Special case: improving responses to LGBTIQ people

LGBTIQ people may experience particular forms of domestic violence.

Lesbian, gay or bisexual people:

  • having their sexuality used against them, e.g., threats to ‘out’ them to family/community/workplace
  • being cut off from community or their family
  • being under pressure to match sex or gender norms

Transgender, intersex and gender diverse people:

  • being ridiculed for their body/appearance/identity;
  • being denied access to medical treatment or hormones or coerced to pursue or not pursue medical treatment;
  • facing threats to ‘out’ their gender history.

Barriers for accessing support for LGBTIQ people include:

  • not knowing where to seek formal support, being not inclined to seek ‘mainstream’ support, and not having informal support networks;
  • fear of discrimination, homophobia, heterosexism, transphobia and societal constructs around gender;
  • fear of being ‘outed’ about their gender/sexuality;
  • not able to recognise abusive behaviour – due to assumptions that domestic violence only occurs in heteronormative relationships. It may also be due to their having a high tolerance for abuse due to their life-long experience of homophobia/transphobia;
  • fear of not being taken seriously;
  • not wanting to draw negative attention to LGBTIQ communities;
  • uncertainty about their legal rights, especially if children are involved or they have shared assets with the abuser.

How could you make your response more inclusive?

On an individual level

  • Have non-judgmental and accepting attitudes
  • Avoid making assumptions of gender or heterosexuality – really listen to the individual and their experience
  • Provide assurances of confidentiality about sexual orientation/gender history, if required

On a practice level

  • Develop sensitive, culturally appropriate referral networks for LGBTIQ people
  • Nurture active partnerships with LGBTIQ organisations
  • Encourage staff to attend LGBTIQ awareness training
  • Display LGBTIQ materials in the waiting room
  • Ensure the communication and educational materials are LGBTIQ-inclusive


Special case: improving responses to refugee and migrant communities

1. Ask

Ask about the victim’s pre-migration experiences and cultural context. Understanding the victim’s view is important to understand the context of his/her experiences, decision-making and challenges.

Examples of questions to ask to understand the victim’s view

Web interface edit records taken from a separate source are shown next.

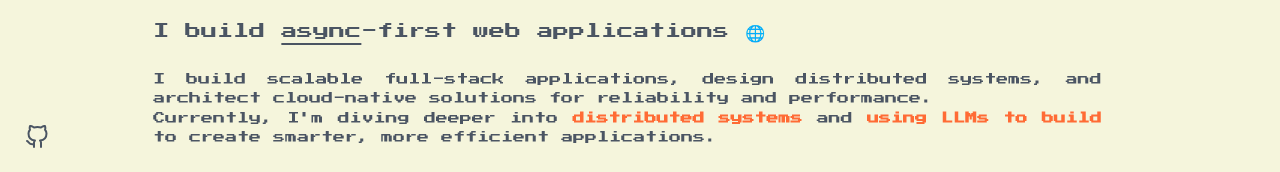
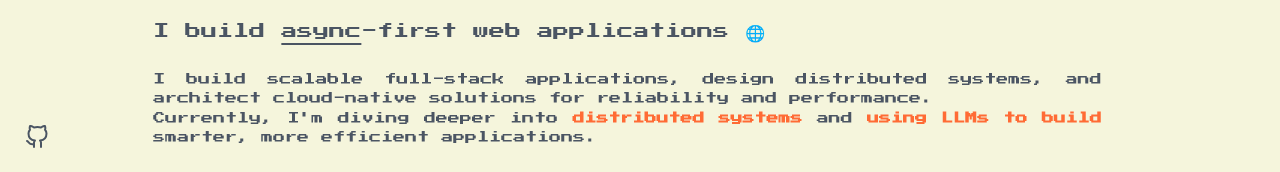
Before and after one commit to ujjwalkirti/ujjwal-portfolio, a Next.js app: page / in a window 1280 px wide. Shown: the part 333-505 px from the top of the page. Built offline with nearby package versions, Linux system fonts and the light colour scheme; no server answers.

Commit message:
update: landing page about me description

```diff
--- a/src/components/landing-page/Header.tsx
+++ b/src/components/landing-page/Header.tsx
@@ -17,7 +17,7 @@ const Header = () => {
 				<div className={"mt-[10px] lg:text-justify text-xs text-gray-600 leading-relaxed " + pressStart2P.className}>
 					<p>
 						I build scalable full-stack applications, design distributed systems, and architect cloud-native solutions for reliability and performance. <br />
-						Currently, I'm diving deeper into <span className="text-orange-600 font-semibold">distributed systems</span> and <span className="text-orange-600 font-semibold">using LLMs to build</span> to create smarter, more efficient applications.
+						Currently, I'm diving deeper into <span className="text-orange-600 font-semibold">distributed systems</span> and <span className="text-orange-600 font-semibold">using LLMs to build</span> smarter, more efficient applications.
 					</p>
 				</div>
 				<Link href={`mailto:ujjwalkirti2000@gmail.com`} className={"text-orange-600 border border-orange-600 rounded-lg text-xs mt-[30px] py-[10px] px-[18px] hover:bg-orange-50 " + pressStart2P.className}>
```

  • Which country did you come from?
  • How long have you been in this country?
  • Did all your family members come here together?
  • Can you tell me a bit about your journey to this country?
  • What was life like in your country of origin or in the transition country?


  • How have you and your family members adjusted to life here?
  • How are the children at school?
  • Do you work? Do you study? Do you take English classes?
  • Did you have positive experiences?
  • What barriers have you faced in adjusting to life in this country?

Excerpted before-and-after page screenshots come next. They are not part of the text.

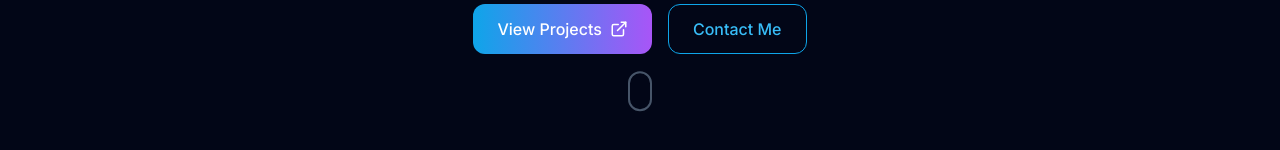
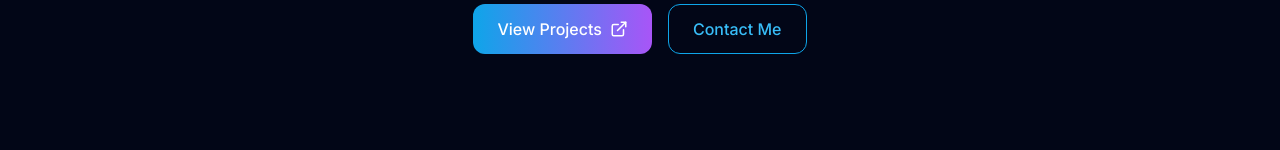
Before and after one commit to ASSILIGHTE/port_avrix, a React (Vite) app: page / in a window 1280 px wide. Shown: the part 650-800 px from the top of the page. Built offline with nearby package versions, Linux system fonts and the light colour scheme.

Commit message:
Update App.jsx

```diff
--- a/src/App.jsx
+++ b/src/App.jsx
@@ -233,14 +233,14 @@ export default function Portfolio() {
         {/* Scroll Indicator */}
         <motion.div
           initial={{ opacity: 0 }}
-          animate={{ opacity: 1 }}
+          animate={{ opacity:0 }}
           transition={{ delay: 1 }}
           className="absolute bottom-10 left-1/2 -translate-x-1/2"
         >
           <motion.div
             animate={{ y: [0, 10, 0] }}
             transition={{ duration: 1.5, repeat: Infinity }}
-            className="w-6 h-10 rounded-full border-2 border-slate-600 flex justify-center pt-2"
+            className="w-6 h-10 rounded-full border-2 border-slate-0 flex justify-center pt-2"
           >
             <div className="w-1 h-2 rounded-full bg-slate-0" />
           </motion.div>
```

Cultural context

  • What is expected of women/men in your family and community? What happens when these expectations are not met?
  • What happens if a woman/man is not treated well within the family? How is that perceived by the community?

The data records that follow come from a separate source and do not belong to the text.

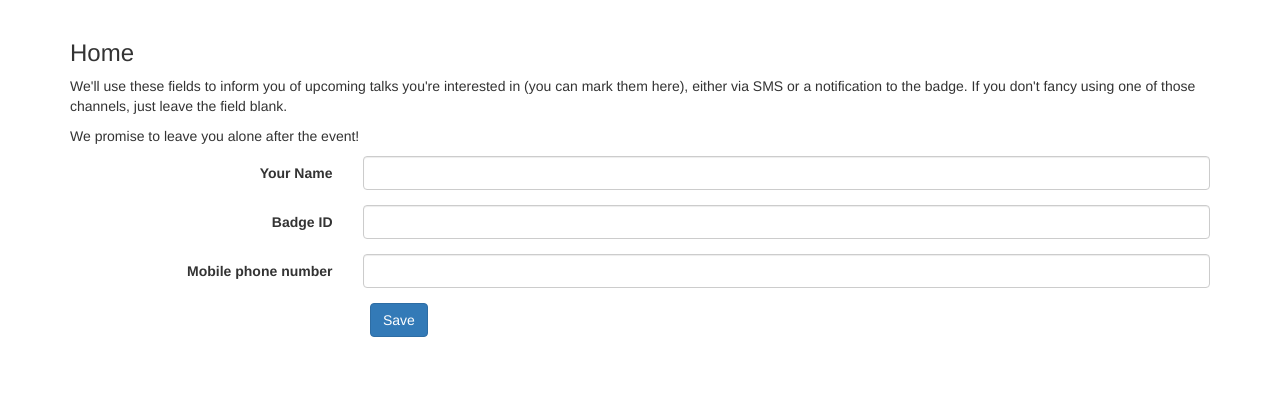
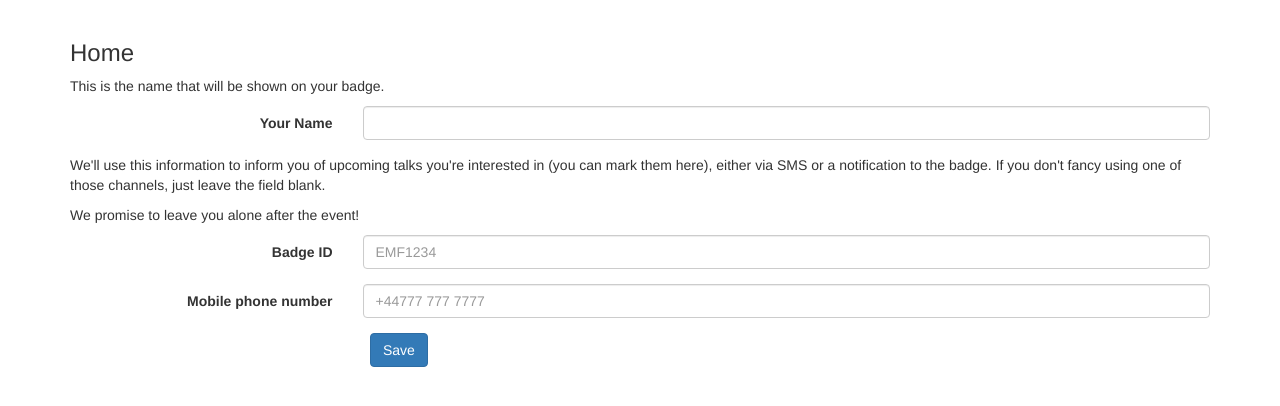
Before and after one commit to emfcamp/Schedule, a Flask app: page /home in a window 1280 px wide. Shown: the part 51-457 px from the top of the page. Run offline with Flask 2, Linux system fonts and the light colour scheme; the visitor is signed in with stand-in values (Sample User, id 1); data comes from the database, SQL or seed files in the repository; some libraries are stand-ins or nearby versions.

Commit message:
Added validation to badge ID

```diff
--- a/templates/home.html
+++ b/templates/home.html
@@ -7,21 +7,24 @@
     {% include 'navigation.html' %}
     <div class="container">
         <h3>Home</h3>
-
-        <p>
-            We'll use these fields to inform you of upcoming talks you're interested in (</a href="/events">you can mark them here</a>), either via SMS or a notification to the badge. If you don't fancy using one of those channels, just leave the field blank.
-        </p>
-
-        <p>
-            We promise to leave you alone after the event!
-        </p>
-
         <form method="post" role="form" class="form-horizontal">
             <fieldset>
+                <p>This is the name that will be shown on your badge.</p>
                 {{ form.hidden_tag() }}
                 {{ render_field(form.nickname, True) }}
-                {{ render_field(form.badgeid, True) }}
-                {{ render_field(form.phone, True) }}
+            </fieldset>
+
+            <fieldset>
+                <p>
+                    We'll use this information to inform you of upcoming talks you're interested in (</a href="/events">you can mark them here</a>), either via SMS or a notification to the badge. If you don't fancy using one of those channels, just leave the field blank.
+                </p>
+
+                <p>
+                    We promise to leave you alone after the event!
+                </p>
+
+                {{ render_field(form.badgeid, True, placeholder="EMF1234") }}
+                {{ render_field(form.phone, True, placeholder="+44777 777 7777") }}
                 <div class="form-actions col-sm-offset-3 col-sm-9">
                     <button type="submit" name="Create" class="btn btn-primary debounce">Save</button>
                 </div>
--- a/views/basic.py
+++ b/views/basic.py
@@ -15,6 +15,7 @@ from wtforms.validators import Required, Email, EqualTo, ValidationError, Length
 from wtforms import TextField, PasswordField, HiddenField
 
 import os
+import re
 
 login_manager.setup_app(app, add_context_processor=True)
 
@@ -31,11 +32,17 @@ def main():
     else:
         return redirect("/events", code=302)
 
+def Validate_Badge_ID(form, field):
+    if field.data:
+        if len(field.data) != 7:
+            raise ValidationError('Badge IDs are 7 Characters')
+        if not re.match(r"[eE][mM][fF][0-9A-Fa-f]{4}", field.data):
+            raise ValidationError('Badge IDs begin EMF then have 4 numbers / letters')
+
 class HomeForm(Form):
-    badgeid = TextField('Badge ID', [])
+    badgeid = TextField('Badge ID', [Validate_Badge_ID])
     phone = TextField('Mobile phone number', [])
     nickname = TextField('Your Name', [Length(max=10)])
-
 
 @app.route('/home', methods=['GET', 'POST'])
 @login_required
@@ -45,7 +52,7 @@ def home():
     user = User.query.filter_by(id=current_user.id).first()
     if form.validate_on_submit():
         user.nickname = form.nickname.data
-        user.badgeid = form.badgeid.data
+        user.badgeid = form.badgeid.data.upper()
         user.phone = form.phone.data
         db.session.commit()
 
--- a/views/users.py
+++ b/views/users.py
@@ -61,7 +61,6 @@ def login():
             flash("Invalid login details!")
 
     return render_template("login.html", form=form)
-
 
 class SignupForm(Form):
     badgeid = TextField('Badge ID', [Required()])
```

2. Acknowledge

Acknowledge differences between justice and support systems in different countries.

  • Explain the system, including the role of the police, courts, and refuges. Be aware that fear of authorities may cause a woman/man to be reluctant to involve the police or state services.
  • Reinforce that everyone has a right to feel safe in their home.
  • Clarify that domestic violence is more than just physical violence but also includes emotional, sexual, economic, and social violence.

3. Explain

Explain what services exist, how they operate (free and confidential), and how they can help with safety.

That may also be of help:

  • explain about confidentiality;
  • use a professional interpreter;
  • ask permission before asking questions;
  • check in with the victim to see how he/she is doing;
  • refer them to a specialist organisation for ongoing support.